[REQUIRED WORK] Please return all lines of the data below containing the string "empty".
*** EXCERPTED RECORDS ***
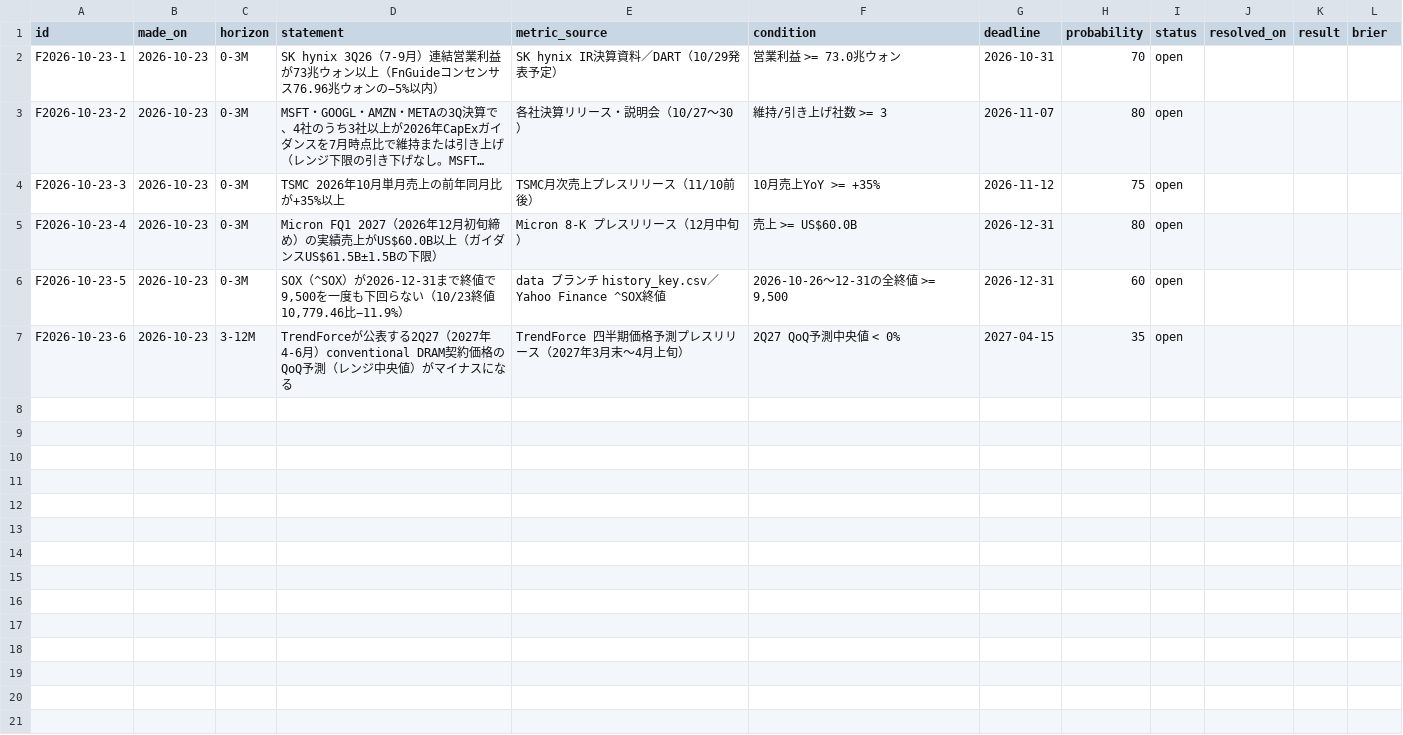
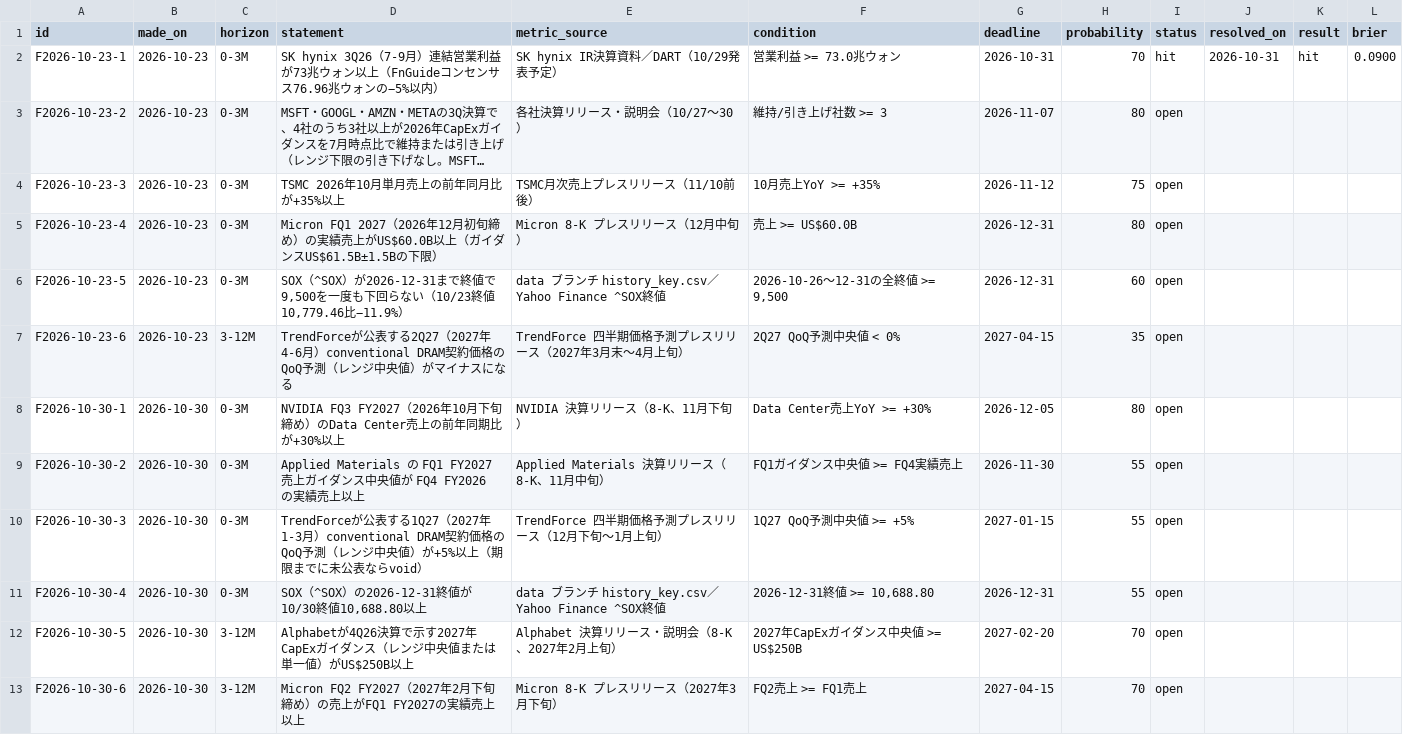
Before and after one commit to bakaho19920625-wq/semis-data, a CSV file: handoff/forecasts.csv, drawn as a sheet; long unchanged cells end in …; the diff names each change by its address in the sheet, - before the commit and + after, or states it on an @@ line.

```diff
--- a/handoff/forecasts.csv
+++ b/handoff/forecasts.csv
-I2 (status): open
+I2 (status): hit
-J2 (resolved_on): (empty)
+J2 (resolved_on): 2026-10-31
-K2 (result): (empty)
+K2 (result): hit
-L2 (brier): (empty)
+L2 (brier): 0.0900
+row 8: F2026-10-30-1 | 2026-10-30 | 0-3M | NVIDIA FQ3 FY2027（2026年10月下旬締め）のData Center売上の前年同期比が+30%以上 | NVIDIA 決算リリース（8-K、11月下旬） | Data Center売上YoY >= +30% | 2026-12-05 | 80 | open
+row 9: F2026-10-30-2 | 2026-10-30 | 0-3M | Applied Materials の FQ1 FY2027 売上ガイダンス中央値が FQ4 FY2026 の実績売上以上 | Applied Materials 決算リリース（8-K、11月中旬） | FQ1ガイダンス中央値 >= FQ4実績売上 | 2026-11-30 | 55 | open
+row 10: F2026-10-30-3 | 2026-10-30 | 0-3M | TrendForceが公表する1Q27（2027年1-3月）conventional DRAM契約価格のQoQ予測（レンジ中央値）が+5%以上（期限までに未公表ならvoid） | TrendForce 四半期価格予測プレスリリース（12月下旬〜1月上旬） | 1Q27 QoQ予測中央値 >= +5% | 2027-01-15 | 55 | open
+row 11: F2026-10-30-4 | 2026-10-30 | 0-3M | SOX（^SOX）の2026-12-31終値が10/30終値10,688.80以上 | data ブランチ history_key.csv／Yahoo Finance ^SOX終値 | 2026-12-31終値 >= 10,688.80 | 2026-12-31 | 55 | open
+row 12: F2026-10-30-5 | 2026-10-30 | 3-12M | Alphabetが4Q26決算で示す2027年CapExガイダンス（レンジ中央値または単一値）がUS$250B以上 | Alphabet 決算リリース・説明会（8-K、2027年2月上旬） | 2027年CapExガイダンス中央値 >= US$250B | 2027-02-20 | 70 | open
+row 13: F2026-10-30-6 | 2026-10-30 | 3-12M | Micron FQ2 FY2027（2027年2月下旬締め）の売上がFQ1 FY2027の実績売上以上 | Micron 8-K プレスリリース（2027年3月下旬） | FQ2売上 >= FQ1売上 | 2027-04-15 | 70 | open
```
Also changed, not shown: 4 other files.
*** End of EXCERPTED RECORDS ***
[RESULT]
-J2 (resolved_on): (empty)
-K2 (result): (empty)
-L2 (brier): (empty)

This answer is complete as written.